DATA SUPPLIED START
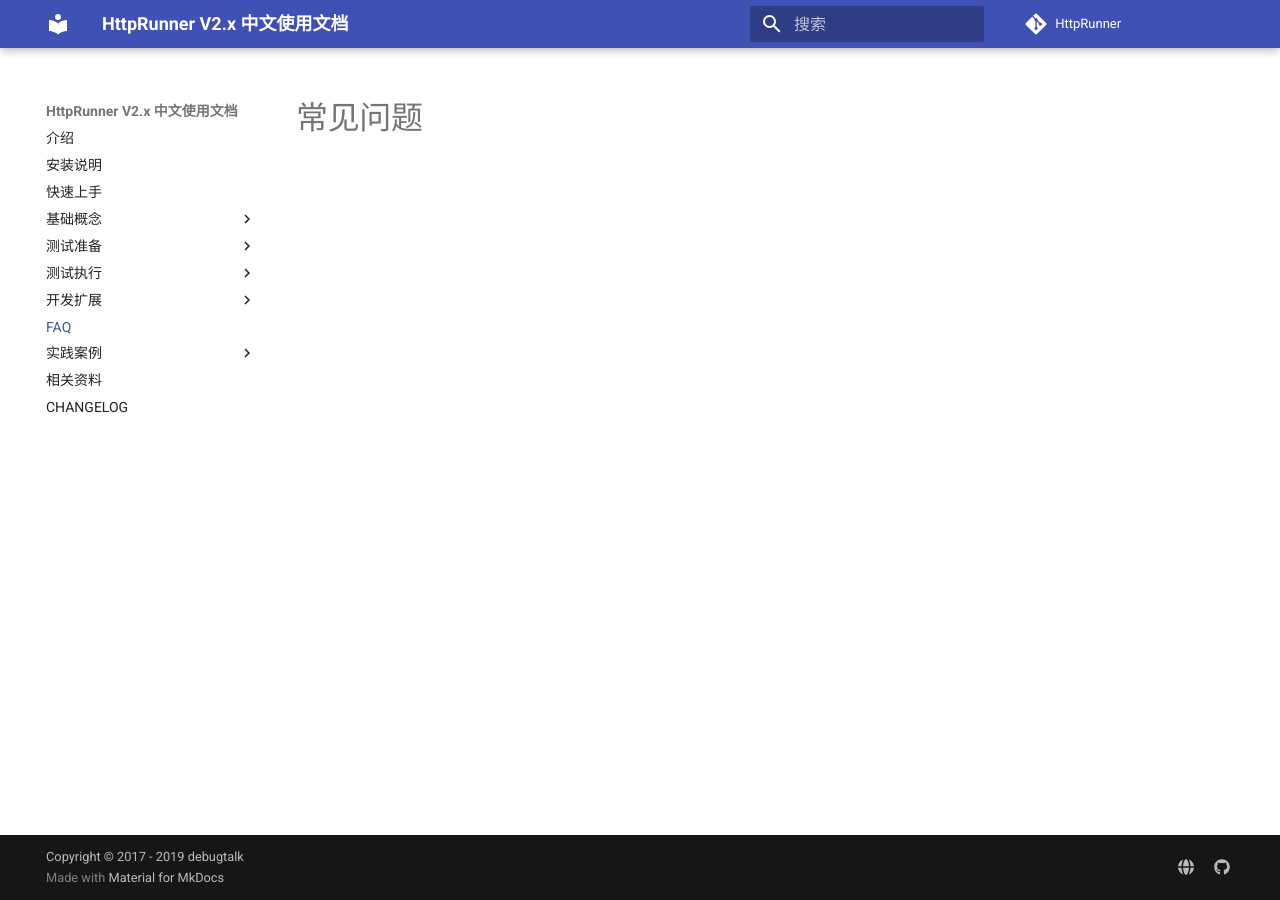
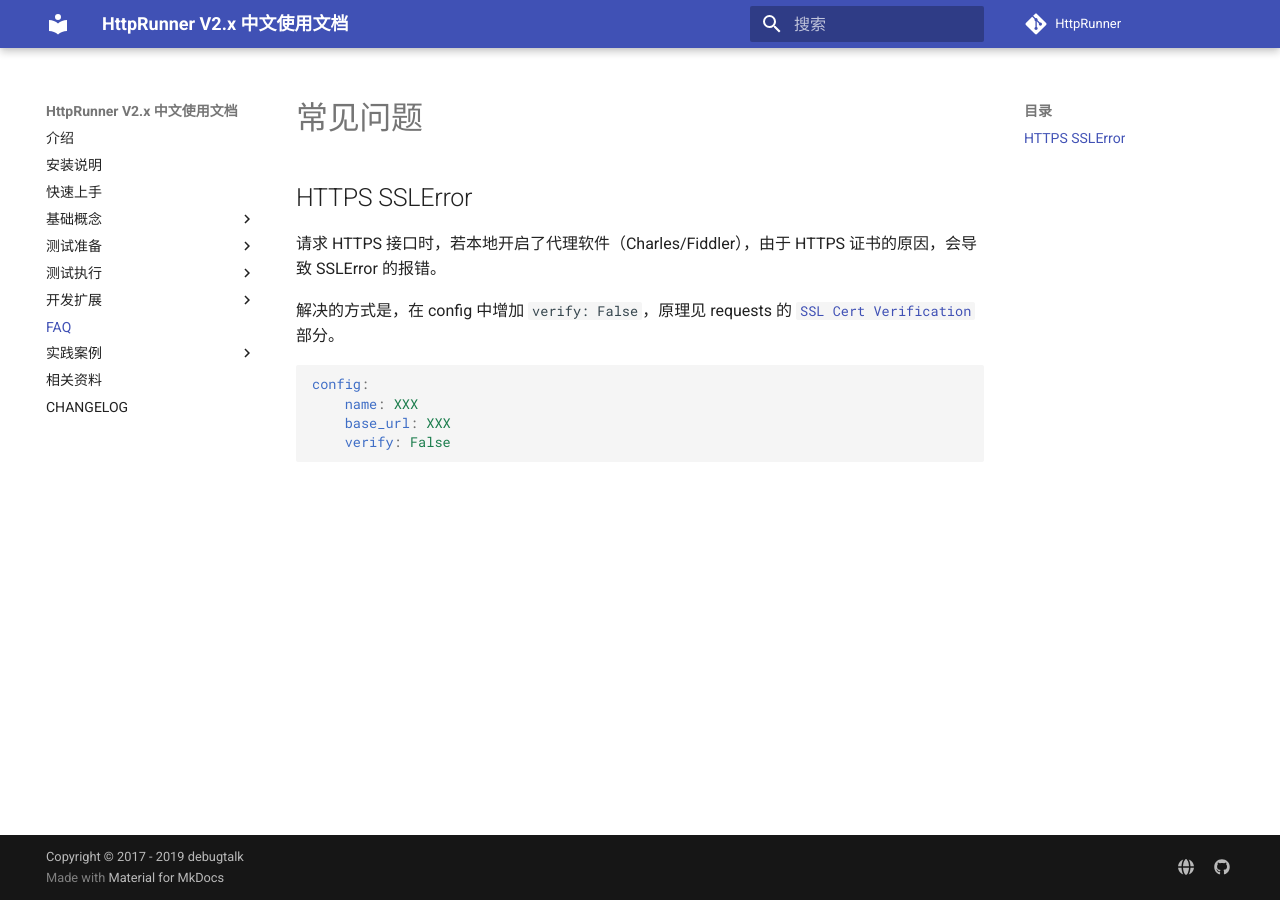
Before and after one commit to TanakitIntR/httprunner4, an MkDocs documentation site: the page built from docs/FAQ.md, in a window 1280 px wide. Built offline with MkDocs 1.6.1 and Material for MkDocs 9.7.7, drawn with Linux system fonts in a browser that asks for light colours; comment, search, counter and statistics services are not loaded.

Commit message:
doc: add FAQ, HTTPS SSLError #394

````diff
--- a/docs/FAQ.md
+++ b/docs/FAQ.md
@@ -1 +1,14 @@
 # 常见问题
+
+## HTTPS SSLError
+
+请求 HTTPS 接口时，若本地开启了代理软件（Charles/Fiddler），由于 HTTPS 证书的原因，会导致 SSLError 的报错。
+
+解决的方式是，在 config 中增加 `verify: False`，原理见 requests 的 [`SSL Cert Verification`](https://requests.kennethreitz.org/en/master/user/advanced/#ssl-cert-verification) 部分。
+
+```yaml
+config:
+    name: XXX
+    base_url: XXX
+    verify: False
+```
````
DATA SUPPLIED END
▶ **TASK STATEMENT**: Return each record as written, minus its images.

▶ **SOLUTION TO THIS EXERCISE**:
Before and after one commit to TanakitIntR/httprunner4, an MkDocs documentation site: the page built from docs/FAQ.md, in a window 1280 px wide. Built offline with MkDocs 1.6.1 and Material for MkDocs 9.7.7, drawn with Linux system fonts in a browser that asks for light colours; comment, search, counter and statistics services are not loaded.

Commit message:
doc: add FAQ, HTTPS SSLError #394

````diff
--- a/docs/FAQ.md
+++ b/docs/FAQ.md
@@ -1 +1,14 @@
 # 常见问题
+
+## HTTPS SSLError
+
+请求 HTTPS 接口时，若本地开启了代理软件（Charles/Fiddler），由于 HTTPS 证书的原因，会导致 SSLError 的报错。
+
+解决的方式是，在 config 中增加 `verify: False`，原理见 requests 的 [`SSL Cert Verification`](https://requests.kennethreitz.org/en/master/user/advanced/#ssl-cert-verification) 部分。
+
+```yaml
+config:
+    name: XXX
+    base_url: XXX
+    verify: False
+```
````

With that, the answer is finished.